▶ [ABOUT THIS TASK] From the records below, copy the lines that include "height".

▶ [SUPPLIED RECORDS]
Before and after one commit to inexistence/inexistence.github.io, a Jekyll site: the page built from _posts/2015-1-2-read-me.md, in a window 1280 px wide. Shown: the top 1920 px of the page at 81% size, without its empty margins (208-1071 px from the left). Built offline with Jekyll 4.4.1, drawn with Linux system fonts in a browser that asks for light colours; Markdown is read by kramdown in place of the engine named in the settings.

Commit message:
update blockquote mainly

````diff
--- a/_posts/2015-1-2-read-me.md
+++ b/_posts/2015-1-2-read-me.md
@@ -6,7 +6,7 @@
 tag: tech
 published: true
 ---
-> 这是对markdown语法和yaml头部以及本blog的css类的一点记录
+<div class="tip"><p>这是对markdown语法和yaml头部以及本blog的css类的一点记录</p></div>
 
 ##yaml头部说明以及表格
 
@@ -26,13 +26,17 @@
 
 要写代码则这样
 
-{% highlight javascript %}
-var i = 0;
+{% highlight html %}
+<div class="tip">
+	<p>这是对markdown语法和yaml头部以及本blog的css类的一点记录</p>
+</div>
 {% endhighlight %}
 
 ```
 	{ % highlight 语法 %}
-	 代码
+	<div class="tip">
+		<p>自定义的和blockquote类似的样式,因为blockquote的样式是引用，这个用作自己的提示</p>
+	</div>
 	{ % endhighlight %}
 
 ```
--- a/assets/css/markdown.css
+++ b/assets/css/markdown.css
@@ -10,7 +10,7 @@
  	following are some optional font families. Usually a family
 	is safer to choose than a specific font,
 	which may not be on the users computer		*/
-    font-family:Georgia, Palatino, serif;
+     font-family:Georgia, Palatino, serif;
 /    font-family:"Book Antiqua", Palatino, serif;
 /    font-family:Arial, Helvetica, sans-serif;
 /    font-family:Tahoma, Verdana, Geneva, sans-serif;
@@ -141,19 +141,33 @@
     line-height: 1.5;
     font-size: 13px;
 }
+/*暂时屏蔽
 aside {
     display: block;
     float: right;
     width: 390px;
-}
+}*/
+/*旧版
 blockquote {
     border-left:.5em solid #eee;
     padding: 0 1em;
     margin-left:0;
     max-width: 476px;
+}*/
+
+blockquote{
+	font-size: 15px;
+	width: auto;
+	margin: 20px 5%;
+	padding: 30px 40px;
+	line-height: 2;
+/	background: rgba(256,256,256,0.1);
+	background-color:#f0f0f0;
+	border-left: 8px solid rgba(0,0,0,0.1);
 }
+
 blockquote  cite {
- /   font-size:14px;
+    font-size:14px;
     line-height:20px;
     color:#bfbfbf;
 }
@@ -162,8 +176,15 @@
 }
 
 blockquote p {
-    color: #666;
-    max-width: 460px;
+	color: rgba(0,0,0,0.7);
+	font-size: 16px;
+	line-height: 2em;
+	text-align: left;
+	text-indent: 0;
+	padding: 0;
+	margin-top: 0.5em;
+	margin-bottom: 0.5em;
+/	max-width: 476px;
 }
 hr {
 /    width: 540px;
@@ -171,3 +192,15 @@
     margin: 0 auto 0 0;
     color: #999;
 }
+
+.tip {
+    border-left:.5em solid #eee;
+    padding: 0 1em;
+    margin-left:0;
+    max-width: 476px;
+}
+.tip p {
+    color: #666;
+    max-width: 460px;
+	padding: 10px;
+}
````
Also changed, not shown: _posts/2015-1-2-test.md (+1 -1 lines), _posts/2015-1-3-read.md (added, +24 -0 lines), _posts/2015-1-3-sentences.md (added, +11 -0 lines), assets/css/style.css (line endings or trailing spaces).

==

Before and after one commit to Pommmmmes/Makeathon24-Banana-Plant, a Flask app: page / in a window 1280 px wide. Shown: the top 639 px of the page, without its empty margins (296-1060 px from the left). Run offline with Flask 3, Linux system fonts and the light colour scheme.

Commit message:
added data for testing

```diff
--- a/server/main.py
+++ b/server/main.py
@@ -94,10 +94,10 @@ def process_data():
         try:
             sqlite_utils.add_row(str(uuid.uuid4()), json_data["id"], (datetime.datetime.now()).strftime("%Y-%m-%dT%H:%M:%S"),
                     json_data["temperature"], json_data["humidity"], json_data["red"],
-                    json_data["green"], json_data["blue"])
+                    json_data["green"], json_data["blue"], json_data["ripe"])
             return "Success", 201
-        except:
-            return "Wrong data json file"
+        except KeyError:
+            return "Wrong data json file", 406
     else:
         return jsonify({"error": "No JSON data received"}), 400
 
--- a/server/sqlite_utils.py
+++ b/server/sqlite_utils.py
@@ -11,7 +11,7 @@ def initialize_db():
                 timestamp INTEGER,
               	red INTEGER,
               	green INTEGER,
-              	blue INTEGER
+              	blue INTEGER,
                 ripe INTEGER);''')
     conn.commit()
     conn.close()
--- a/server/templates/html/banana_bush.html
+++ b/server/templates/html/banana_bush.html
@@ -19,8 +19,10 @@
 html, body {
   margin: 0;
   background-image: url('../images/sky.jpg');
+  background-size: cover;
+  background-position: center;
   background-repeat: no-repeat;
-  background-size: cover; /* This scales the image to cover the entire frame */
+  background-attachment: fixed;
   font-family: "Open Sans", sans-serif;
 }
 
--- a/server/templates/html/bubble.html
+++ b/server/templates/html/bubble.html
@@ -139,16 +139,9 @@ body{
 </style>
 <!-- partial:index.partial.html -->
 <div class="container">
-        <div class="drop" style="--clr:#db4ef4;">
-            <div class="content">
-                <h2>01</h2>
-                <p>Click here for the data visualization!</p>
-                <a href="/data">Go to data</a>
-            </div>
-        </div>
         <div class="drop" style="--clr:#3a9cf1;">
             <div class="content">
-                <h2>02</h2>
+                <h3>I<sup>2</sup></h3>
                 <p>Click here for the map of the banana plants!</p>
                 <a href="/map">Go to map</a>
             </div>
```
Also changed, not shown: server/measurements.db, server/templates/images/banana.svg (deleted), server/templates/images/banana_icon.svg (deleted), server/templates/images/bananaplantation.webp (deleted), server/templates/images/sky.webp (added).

▶ [TASK OUTPUT]
     line-height: 1.5;
+	line-height: 2;
     line-height:20px;
+	line-height: 2em;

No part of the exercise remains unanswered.